Stanziale v. Indus. Specialists Inc., a/k/a Indus. Specialists, LLC (In re Conex Holdings, LLC), Adv. No. 12-51170 (CSS), 2014 WL 7205203 (Bankr. D. Del. Dec. 18, 2014)

The Court in this Opinion addressed and clarified the methodology for showing whether payment timing is “ordinary” under the subjective prong of section 547(c)(2) of the Bankruptcy Code.  In so doing, it eschewed the use of weighted averages or other statistical methodologies, and found that payments were ordinary when they were within the range of the parties’ historical dealings and close to the historical average.

Under the facts of the case, the chapter… Read More

Tidbits From The Delaware Bankruptcy Court On In Pari Delicto and Equitable Subordination

Lightsway Litig. Servs., LLC v. Yung (In re Tropicana Enter., LLC), Adv. No. 10-50289 (KJC), 2014 WL 6704445 (Bankr. D. Del. Nov. 25, 2014)

In this Memorandum, the Honorable Kevin J. Carey disposes of certain claims against William J. Yung III (“Yung”), the former director and CEO of Tropicana Entertainment LLC (with its affiliated entities, the “Debtors”) and certain entities controlled by Yung, Wimar Tahoe Corporation (“Wimar”), the parent corporation of the Debtors, and Columbia Sussex Corporation (“Columbia” and together with Wimar and Yung, the “Defendants”).  Notably, the Court discusses—albeit briefly—two developing legal concepts in the Third Circuit… Read More

Amid Unforeseeable Failed Sale, Debtor Gave Employees Enough WARNing For Layoffs

Varela v. Eclipse Aviation Corp. (In re AE Liquidation, Inc.), Adv. No. 09-50265 (MFW), 2014 WL 6460805 (Bankr. D. Del. Nov. 18, 2014)

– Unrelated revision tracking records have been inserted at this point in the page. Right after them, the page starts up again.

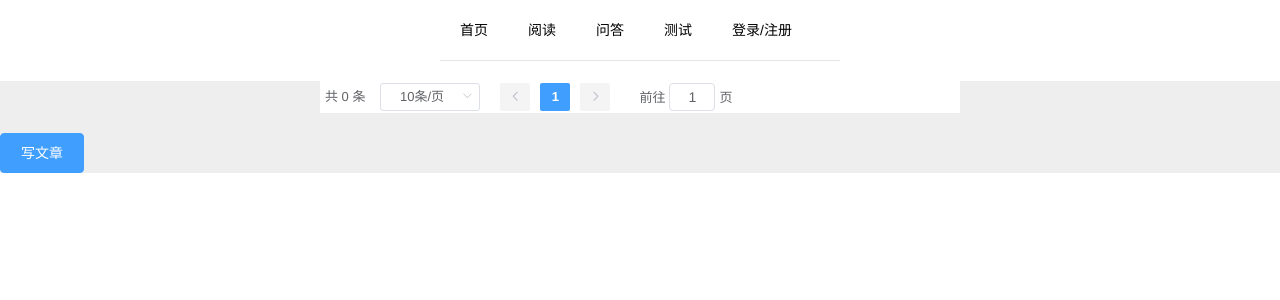
Repository: shengligo/xyx_vue_v1
Page: /read
The author's editor kept a copy of each file at every save. The page is drawn from the files as they stood at one save, then again after the next save.
The browser window is 1280 px wide. The pictures show the whole page.
The page's requests for data from a server got no answer. The project was rebuilt for these pictures with package versions that can differ from the ones it lists, and the page was loaded fresh each time. No one was signed in, and anything a server would have sent is missing. Also part of the build but not shown: vue.config.js, src/views/home/childComps/Art.vue, src/views/author/authors.vue.

Above is the page before, as saved 2021-09-04 13:05:21.

### public/index.html
<!DOCTYPE html>
<html lang="">
  <head>
    <meta charset="utf-8">
    <meta http-equiv="X-UA-Compatible" content="IE=edge">
    <meta name="viewport" content="width=device-width,initial-scale=1.0">
    <link rel="icon" href="<%= BASE_URL %>favicon.ico">
    <title>project0000001</title>
  </head>
  <body>
    <noscript>
      <strong>We're sorry but <%= htmlWebpackPlugin.options.title %> doesn't work properly without JavaScript enabled. Please enable it to continue.</strong>
    </noscript>
    <div id="app"></div>
    <!-- built files will be auto injected -->
  </body>
</html>

### src/main.js
import Vue from 'vue'
import App from './App.vue'
import router from './router'
import store from './store'
import 'element-ui/lib/theme-chalk/index.css';
import axios from "axios";
axios.defaults.baseURL = "/api"; // http://10.1.2.85:8091/essay
axios.defaults.headers.common["Content-Type"] ="application/json;charset=UTF-8";
axios.defaults.withCredentials = true // 表示跨域请求时是否需要使用凭证
Vue.prototype.$ajax = axios;
import ElementUI from 'element-ui'

Vue.config.productionTip = false
Vue.use(ElementUI)

new Vue({
  router,
  store,
  render: h => h(App)
}).$mount('#app')

### src/App.vue
<template>
  <div id="app">
    <nav-bar ></nav-bar>
    <!-- <carousel></carousel> -->
    <!-- <art></art> -->


    <router-view></router-view>

  </div>
</template>
<script>

import NavBar from './components/common/NavBar'
import Art from '@/views/home/childComps/Art'
// import Carousel from '@/components/common/Carousel'


export default {
  name: "app",
  components:{
    NavBar,
    Art,




  }
};
</script>



<style>
@import url('assets/css/normalize.css');
#app{
  font-family: "Helvetica Neue",Helvetica,"PingFang SC","Hiragino Sans GB","Microsoft YaHei","微软雅黑",Arial,sans-serif;
}



</style>

### src/router/index.js

import Vue from 'vue'
import VueRouter from 'vue-router'
import Auther from '../views/author/authors.vue'

const Home = () => import('../views/home/Home')

const Question = () => import('../views/questions/Question')
const Read = () => import('../views/read/Read')
const Test = () => import('../views/testing/Test')
const Login = () => import('../components/common/login/Login')
const originalPush = VueRouter.prototype.push

VueRouter.prototype.push = function push(location) {
  return originalPush.call(this, location).catch(err => err)
}
// fksdljfkjdsjflsdjlfja
Vue.use(VueRouter)

const routes = [
  {
    path: '/',
    name: 'Home',
    component: Home
  },
  {
    path: '/auther',
    component: Auther
  },
  // {
  //   path: '/home',
  //   name: 'Home',
  //   component: Home
  // },

  {
    path:'/qs',
    name:'Qs',
    component:Question
  },
  {
    path:'/read',
    name:'Read',
    component:Read
  },
  {
    path:'/test',
    name:'Test',
    component:Test
  },
  {
    path:'/login',
    name:'Login',
    component:Login
  }
]

const router = new VueRouter({
  mode: 'history',
  base: process.env.BASE_URL,
  routes
})

export default router

### src/components/common/NavBar.vue
<template>
  <div>
     <div class="nav">

       <el-menu
          :default-active="activeIndex"
          class="el-menu-demo"
          mode="horizontal"
          text-color="#000000"
          active-text-color="#444444"
        >
          <el-menu-item index="1" @click="itemclick">首页</el-menu-item>
          <el-menu-item index="2" @click="itemclick2">阅读</el-menu-item>
          <el-menu-item index="3" @click="itemclick3">问答</el-menu-item>
          <el-menu-item index="4" @click="itemclick4">测试</el-menu-item>
          <el-menu-item index="5" @click="itemclick5">登录/注册</el-menu-item>
        </el-menu>

     </div>

  </div>
</template>

<script>


export default {

  name: "navbar",
  data() {
    return {
      activeIndex:1
    }
  },
  methods:{
    itemclick(){
      console.log('itemclick');
      this.$router.push("/")
    },
    itemclick2(){
      this.$router.push("/read")
    },
    itemclick3(){
      this.$router.push("./qs")
    },
    itemclick4(){
      this.$router.push('./test')
    },
    itemclick5(){
      this.$router.push('/login')
    }

  },

};
</script>

<style scoped>
.nav{

  margin: 0 auto;
  /* background-color: rgba(217, 221, 221, 0.918);
   */
   /* background-color: #5880A9; */
  padding: 0;


}
.nav>.el-menu{
  width: 400px;
  margin: 0 auto;
  /* background-color: rgba(217, 221, 221, 0.918); */
}

</style>

### src/views/read/Read.vue
<template>
  <div id="box">
    <div id="article">
      <div
        class="list"
        v-for="(item, index) in fileList"
        :key="index"
        @click="goToUrl('ReadDetail', { id: item.id })"
      >
        <div class="list_l">
          <img :src="item.faceUrl" alt="图片" v-if="item.faceUrl" />
        </div>
        <div class="list_r">
          <div class="list_r_t">
            <span>{{ item.title }}</span>
            <span class="sortName">{{ item.sortName }}</span>
          </div>
          <div class="list_r_m">{{ item.introduce }}</div>
          <div class="list_r_b">
            {{ item.createTime.substring(0, 10) }} | {{ item.author }}
          </div>
        </div>
      </div>
      <!-- <div v-html="htmltext" class="centerBody"></div> -->
      <!-- 分页 -->
      <el-pagination
        class="common-page-pagination"
        background
        :current-page="condition.pageNum"
        :page-sizes="[10, 20, 30, 50]"
        :page-size="condition.pageSize"
        layout="total, sizes, prev, pager, next, jumper"
        :total="total"
        @size-change="handleSizeChange"
        @current-change="handleCurrentChange"
      />
    </div>
    <div class="toWrite">
      <el-button type="primary">写文章</el-button>
    </div>
  </div>
</template>

<script>
// import ArticleLi from "../home/childComps/ArticleLi";
import E from "wangeditor";
import qs from "qs"; // 引入qs模块，用来序列化post类型的数据，后面会提到

export default {
  name: "read",
  components: {
    // ArticleLi,
  },
  data() {
    return {
      fileList: [],
      total: 0,
      condition: {
        pageNum: 1,
        pageSize: 5
      },
      htmltext: "<p>用 JS 设置的内容</p><p>追加的内容</p>"
    };
  },
  mounted() {
    this.getEdits();
  },
  methods: {
    goToUrl(url, query = {}) {
      if (!url) {
        this.$toast("当前模块正在开发中\n敬请期待!");
      } else {
        this.$router.push({ path: url, query });
      }
    },
    handleSizeChange(val) {
      this.condition.pageSize = val;
      this.getEdits();
    },
    handleCurrentChange(val) {
      this.condition.pageNum = val;
      this.getEdits();
    },
    getEdit() {
      // const editor = new E('#div1')
      // 或者 const editor = new E( document.getElementById('div1') )

      //  const E = window.wangEditor
      this.editor = new E(document.getElementById("toolbar-container"));
      this.editor.create();
      this.editor.txt.html("<p>用 JS 设置的内容</p>"); // 重新设置编辑器内容
      this.editor.txt.append("<p>追加的内容</p>");
      console.log(this.editor.txt.html());
    },
    async getEdits(current) {
      if (current) {
        this.condition.pageNum = current;
      }
      var params = {
        pageNum: 1,
        pageSize: 10
      };
      // $ajax请求
      const url = "/essay/getEssayList";
      await this.$ajax
        .get(url, { params })
        .then(res => {
          const { data } = res;
          if (data.code === "000000") {
            //this.$message.success('请求成功')
            this.fileList = data.data.results;
            this.total = data.data.totalRecord;
            var text = "";
            data.data.results.forEach(item => {
              text += item.content;
            });
            this.htmltext = text;
          } else {
            this.$message.error("暂无权限");
          }
        })
        .catch(() => {
          this.$message.error("网络异常");
        });
    }
  }
};
</script>

<style scoped>
#article {
  width: 50%;
  margin: 0 auto;
  margin-top: 20px;
  margin-bottom: 20px;
  background: #fff;
  display: flex;
}
.centerBody {
  width: 500px;
  margin: 0 auto;
}
.list {
  display: flex;
  width: 80%;
  height: 100px;
  padding: 10px;
  margin: 0 auto;
  /* border: 1px solid pink; */
  margin-top: 10px;
}
.list_l {
  width: 100px;
  height: 100px;
  /* border: 1px solid pink; */
}
img {
  width: 100%;
  height: 100%;
}
.list_r {
  margin-top: 10px;
  margin-left: 30px;
  width: 90%;
  height: 100px;
  /* border: 1px solid pink; */
}
.list_r_t {
  margin: 5px;
  height: 20px;
  line-height: 20px;
  font-size: 18px;
  font-weight: 700;
  /* border: 1px solid pink; */
}
.sortName {
  float: right;
  width: 80px;
  height: 25px;
  line-height: 25px;
  font-size: 14px;
  color: #666;
  font-weight: 400;
  border-radius: 8px;
  background-color: #f1f5f9;
  text-align: center;
  /* border: 1px solid pink; */
}
.list_r_m {
  margin: 0 5px 5px;
  font-size: 14px;
  color: #666;
  font-weight: 400;
}
.list_r_b {
  margin: 0 5px;
  height: 20px;
  line-height: 20px;
  font-size: 16px;
  color: #666;
  font-weight: 400;
}
#box {
  width: 100%;
  height: 100%;
  margin: 0;
  padding: 0;
  background: #eee;
}

/* table 样式 */
table {
  border-top: 1px solid #ccc;
  border-left: 1px solid #ccc;
}
table td,
table th {
  border-bottom: 1px solid #ccc;
  border-right: 1px solid #ccc;
  padding: 3px 5px;
}
table th {
  border-bottom: 2px solid #ccc;
  text-align: center;
}

/* blockquote 样式 */
blockquote {
  display: block;
  border-left: 8px solid #d0e5f2;
  padding: 5px 10px;
  margin: 10px 0;
  line-height: 1.4;
  font-size: 100%;
  background-color: #f1f1f1;
}

/* code 样式 */
code {
  display: inline-block;
  *display: inline;
  *zoom: 1;
  background-color: #f1f1f1;
  border-radius: 3px;
  padding: 3px 5px;
  margin: 0 3px;
}
pre code {
  display: block;
}

/* ul ol 样式 */
ul,
ol {
  margin: 10px 0 10px 20px;
}
</style>

Loaded but not shown: src/store/index.js (common file); src/assets/css/normalize.css (library)

After the next save:
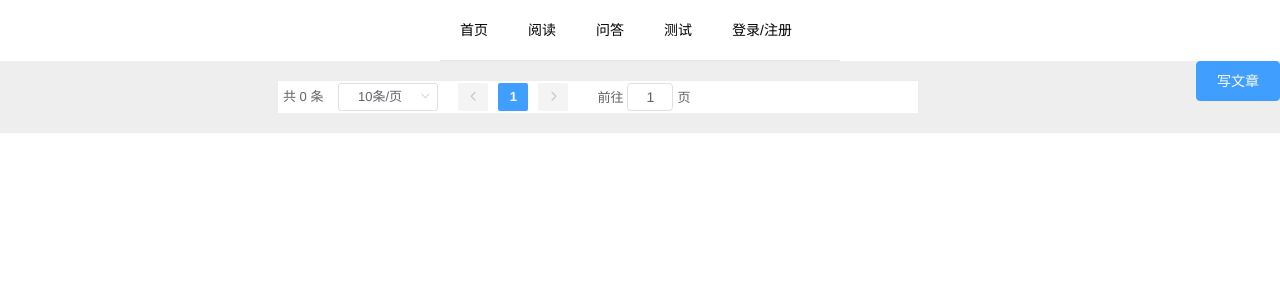
Saved 34 s later.
--- a/src/views/read/Read.vue
+++ b/src/views/read/Read.vue
@@ -128,13 +128,22 @@ export default {
 </script>
 
 <style scoped>
+#box {
+  width: 100%;
+  height: 100%;
+  margin: 0;
+  padding: 0;
+  background: #eee;
+  display: flex;
+
+}
+
 #article {
   width: 50%;
   margin: 0 auto;
   margin-top: 20px;
   margin-bottom: 20px;
   background: #fff;
-  display: flex;
 }
 .centerBody {
   width: 500px;
@@ -200,13 +209,6 @@ img {
   color: #666;
   font-weight: 400;
 }
-#box {
-  width: 100%;
-  height: 100%;
-  margin: 0;
-  padding: 0;
-  background: #eee;
-}
 
 /* table 样式 */
 table {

Eclipse Aviation Corporation (“Eclipse”) engineered, manufactured, and sold jet aircrafts.  In 2008, Eclipse defaulted on its secured notes.  Its board of directors contemplated liquidation, but eventually decided on a sale as a going-concern through Bankruptcy Code section 363 to Eclipse’s largest shareholder, European Technology and Investment Research Center (“ETIRC”).  ETIRC funded the Eclipse bankruptcy with $20 million in debtor-in-possession financing.  ETIRC later emerged as the stalking horse bidder, financed through a Russian state-owned bank.  On January 23,… Read More